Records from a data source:

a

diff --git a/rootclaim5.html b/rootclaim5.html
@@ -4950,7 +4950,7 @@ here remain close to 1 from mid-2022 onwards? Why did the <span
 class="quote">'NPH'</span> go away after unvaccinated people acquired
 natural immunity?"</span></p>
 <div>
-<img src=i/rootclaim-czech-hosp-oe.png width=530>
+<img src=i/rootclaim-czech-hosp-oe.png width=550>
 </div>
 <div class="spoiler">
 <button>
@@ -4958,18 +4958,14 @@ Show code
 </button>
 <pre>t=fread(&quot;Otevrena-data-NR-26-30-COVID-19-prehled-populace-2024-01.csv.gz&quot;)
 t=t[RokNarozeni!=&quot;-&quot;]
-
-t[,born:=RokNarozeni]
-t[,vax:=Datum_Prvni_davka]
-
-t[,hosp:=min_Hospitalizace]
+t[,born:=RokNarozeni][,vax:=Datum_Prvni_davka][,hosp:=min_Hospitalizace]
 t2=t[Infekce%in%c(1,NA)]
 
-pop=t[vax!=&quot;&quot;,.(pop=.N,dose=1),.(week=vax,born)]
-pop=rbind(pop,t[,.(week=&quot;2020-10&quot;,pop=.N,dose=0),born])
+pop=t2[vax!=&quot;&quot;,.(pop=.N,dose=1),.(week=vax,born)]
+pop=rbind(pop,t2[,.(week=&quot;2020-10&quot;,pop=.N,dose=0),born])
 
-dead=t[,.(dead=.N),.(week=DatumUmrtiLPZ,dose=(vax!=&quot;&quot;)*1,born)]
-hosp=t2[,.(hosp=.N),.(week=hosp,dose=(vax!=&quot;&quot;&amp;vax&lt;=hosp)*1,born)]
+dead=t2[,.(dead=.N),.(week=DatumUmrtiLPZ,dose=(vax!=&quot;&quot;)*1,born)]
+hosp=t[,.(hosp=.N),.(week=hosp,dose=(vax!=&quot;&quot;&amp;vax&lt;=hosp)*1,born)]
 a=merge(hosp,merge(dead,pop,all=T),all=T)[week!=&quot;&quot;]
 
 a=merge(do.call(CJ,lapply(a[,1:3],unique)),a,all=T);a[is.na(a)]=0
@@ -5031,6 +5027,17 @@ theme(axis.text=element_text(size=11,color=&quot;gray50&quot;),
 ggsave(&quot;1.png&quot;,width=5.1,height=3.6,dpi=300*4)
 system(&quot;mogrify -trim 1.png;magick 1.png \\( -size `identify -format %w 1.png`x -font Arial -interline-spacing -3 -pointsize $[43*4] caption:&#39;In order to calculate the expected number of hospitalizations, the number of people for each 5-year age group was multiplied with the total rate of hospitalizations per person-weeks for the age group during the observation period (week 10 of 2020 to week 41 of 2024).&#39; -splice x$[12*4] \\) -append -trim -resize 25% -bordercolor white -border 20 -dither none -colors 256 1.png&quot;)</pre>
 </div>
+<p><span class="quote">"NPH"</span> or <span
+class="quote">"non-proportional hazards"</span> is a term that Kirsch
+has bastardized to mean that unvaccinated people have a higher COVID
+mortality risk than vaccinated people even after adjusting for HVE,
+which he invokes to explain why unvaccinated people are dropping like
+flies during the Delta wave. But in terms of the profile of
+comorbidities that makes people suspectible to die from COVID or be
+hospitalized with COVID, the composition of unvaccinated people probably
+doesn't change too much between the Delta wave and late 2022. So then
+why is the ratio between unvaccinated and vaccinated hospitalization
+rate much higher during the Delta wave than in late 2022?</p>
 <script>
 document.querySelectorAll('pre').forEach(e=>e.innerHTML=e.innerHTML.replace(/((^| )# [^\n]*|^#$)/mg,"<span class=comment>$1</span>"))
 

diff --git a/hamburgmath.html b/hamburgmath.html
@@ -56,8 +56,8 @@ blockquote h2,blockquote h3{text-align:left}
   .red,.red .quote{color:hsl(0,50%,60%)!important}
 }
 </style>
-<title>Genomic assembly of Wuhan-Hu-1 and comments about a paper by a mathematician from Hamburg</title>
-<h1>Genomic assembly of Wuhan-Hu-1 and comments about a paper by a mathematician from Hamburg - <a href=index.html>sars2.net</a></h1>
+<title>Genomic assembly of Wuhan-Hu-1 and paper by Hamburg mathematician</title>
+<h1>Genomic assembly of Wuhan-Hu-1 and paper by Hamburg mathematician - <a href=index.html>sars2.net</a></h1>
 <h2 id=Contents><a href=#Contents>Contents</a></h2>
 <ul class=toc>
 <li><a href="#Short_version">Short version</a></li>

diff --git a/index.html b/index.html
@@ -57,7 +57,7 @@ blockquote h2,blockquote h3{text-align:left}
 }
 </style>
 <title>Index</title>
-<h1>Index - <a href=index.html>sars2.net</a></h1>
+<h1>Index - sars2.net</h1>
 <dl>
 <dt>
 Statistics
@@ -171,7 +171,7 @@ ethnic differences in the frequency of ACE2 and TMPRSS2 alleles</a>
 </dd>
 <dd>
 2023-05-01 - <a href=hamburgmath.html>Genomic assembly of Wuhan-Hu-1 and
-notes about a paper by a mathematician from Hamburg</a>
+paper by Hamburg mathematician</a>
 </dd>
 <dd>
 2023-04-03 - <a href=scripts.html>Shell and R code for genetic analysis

◆ Exercise goal: Would you please write out the entries again exactly?

◆ Your solution:
a

diff --git a/rootclaim5.html b/rootclaim5.html
@@ -4950,7 +4950,7 @@ here remain close to 1 from mid-2022 onwards? Why did the <span
 class="quote">'NPH'</span> go away after unvaccinated people acquired
 natural immunity?"</span></p>
 <div>
-<img src=i/rootclaim-czech-hosp-oe.png width=530>
+<img src=i/rootclaim-czech-hosp-oe.png width=550>
 </div>
 <div class="spoiler">
 <button>
@@ -4958,18 +4958,14 @@ Show code
 </button>
 <pre>t=fread(&quot;Otevrena-data-NR-26-30-COVID-19-prehled-populace-2024-01.csv.gz&quot;)
 t=t[RokNarozeni!=&quot;-&quot;]
-
-t[,born:=RokNarozeni]
-t[,vax:=Datum_Prvni_davka]
-
-t[,hosp:=min_Hospitalizace]
+t[,born:=RokNarozeni][,vax:=Datum_Prvni_davka][,hosp:=min_Hospitalizace]
 t2=t[Infekce%in%c(1,NA)]
 
-pop=t[vax!=&quot;&quot;,.(pop=.N,dose=1),.(week=vax,born)]
-pop=rbind(pop,t[,.(week=&quot;2020-10&quot;,pop=.N,dose=0),born])
+pop=t2[vax!=&quot;&quot;,.(pop=.N,dose=1),.(week=vax,born)]
+pop=rbind(pop,t2[,.(week=&quot;2020-10&quot;,pop=.N,dose=0),born])
 
-dead=t[,.(dead=.N),.(week=DatumUmrtiLPZ,dose=(vax!=&quot;&quot;)*1,born)]
-hosp=t2[,.(hosp=.N),.(week=hosp,dose=(vax!=&quot;&quot;&amp;vax&lt;=hosp)*1,born)]
+dead=t2[,.(dead=.N),.(week=DatumUmrtiLPZ,dose=(vax!=&quot;&quot;)*1,born)]
+hosp=t[,.(hosp=.N),.(week=hosp,dose=(vax!=&quot;&quot;&amp;vax&lt;=hosp)*1,born)]
 a=merge(hosp,merge(dead,pop,all=T),all=T)[week!=&quot;&quot;]
 
 a=merge(do.call(CJ,lapply(a[,1:3],unique)),a,all=T);a[is.na(a)]=0
@@ -5031,6 +5027,17 @@ theme(axis.text=element_text(size=11,color=&quot;gray50&quot;),
 ggsave(&quot;1.png&quot;,width=5.1,height=3.6,dpi=300*4)
 system(&quot;mogrify -trim 1.png;magick 1.png \\( -size `identify -format %w 1.png`x -font Arial -interline-spacing -3 -pointsize $[43*4] caption:&#39;In order to calculate the expected number of hospitalizations, the number of people for each 5-year age group was multiplied with the total rate of hospitalizations per person-weeks for the age group during the observation period (week 10 of 2020 to week 41 of 2024).&#39; -splice x$[12*4] \\) -append -trim -resize 25% -bordercolor white -border 20 -dither none -colors 256 1.png&quot;)</pre>
 </div>
+<p><span class="quote">"NPH"</span> or <span
+class="quote">"non-proportional hazards"</span> is a term that Kirsch
+has bastardized to mean that unvaccinated people have a higher COVID
+mortality risk than vaccinated people even after adjusting for HVE,
+which he invokes to explain why unvaccinated people are dropping like
+flies during the Delta wave. But in terms of the profile of
+comorbidities that makes people suspectible to die from COVID or be
+hospitalized with COVID, the composition of unvaccinated people probably
+doesn't change too much between the Delta wave and late 2022. So then
+why is the ratio between unvaccinated and vaccinated hospitalization
+rate much higher during the Delta wave than in late 2022?</p>
 <script>
 document.querySelectorAll('pre').forEach(e=>e.innerHTML=e.innerHTML.replace(/((^| )# [^\n]*|^#$)/mg,"<span class=comment>$1</span>"))
 

diff --git a/hamburgmath.html b/hamburgmath.html
@@ -56,8 +56,8 @@ blockquote h2,blockquote h3{text-align:left}
   .red,.red .quote{color:hsl(0,50%,60%)!important}
 }
 </style>
-<title>Genomic assembly of Wuhan-Hu-1 and comments about a paper by a mathematician from Hamburg</title>
-<h1>Genomic assembly of Wuhan-Hu-1 and comments about a paper by a mathematician from Hamburg - <a href=index.html>sars2.net</a></h1>
+<title>Genomic assembly of Wuhan-Hu-1 and paper by Hamburg mathematician</title>
+<h1>Genomic assembly of Wuhan-Hu-1 and paper by Hamburg mathematician - <a href=index.html>sars2.net</a></h1>
 <h2 id=Contents><a href=#Contents>Contents</a></h2>
 <ul class=toc>
 <li><a href="#Short_version">Short version</a></li>

diff --git a/index.html b/index.html
@@ -57,7 +57,7 @@ blockquote h2,blockquote h3{text-align:left}
 }
 </style>
 <title>Index</title>
-<h1>Index - <a href=index.html>sars2.net</a></h1>
+<h1>Index - sars2.net</h1>
 <dl>
 <dt>
 Statistics
@@ -171,7 +171,7 @@ ethnic differences in the frequency of ACE2 and TMPRSS2 alleles</a>
 </dd>
 <dd>
 2023-05-01 - <a href=hamburgmath.html>Genomic assembly of Wuhan-Hu-1 and
-notes about a paper by a mathematician from Hamburg</a>
+paper by Hamburg mathematician</a>
 </dd>
 <dd>
 2023-04-03 - <a href=scripts.html>Shell and R code for genetic analysis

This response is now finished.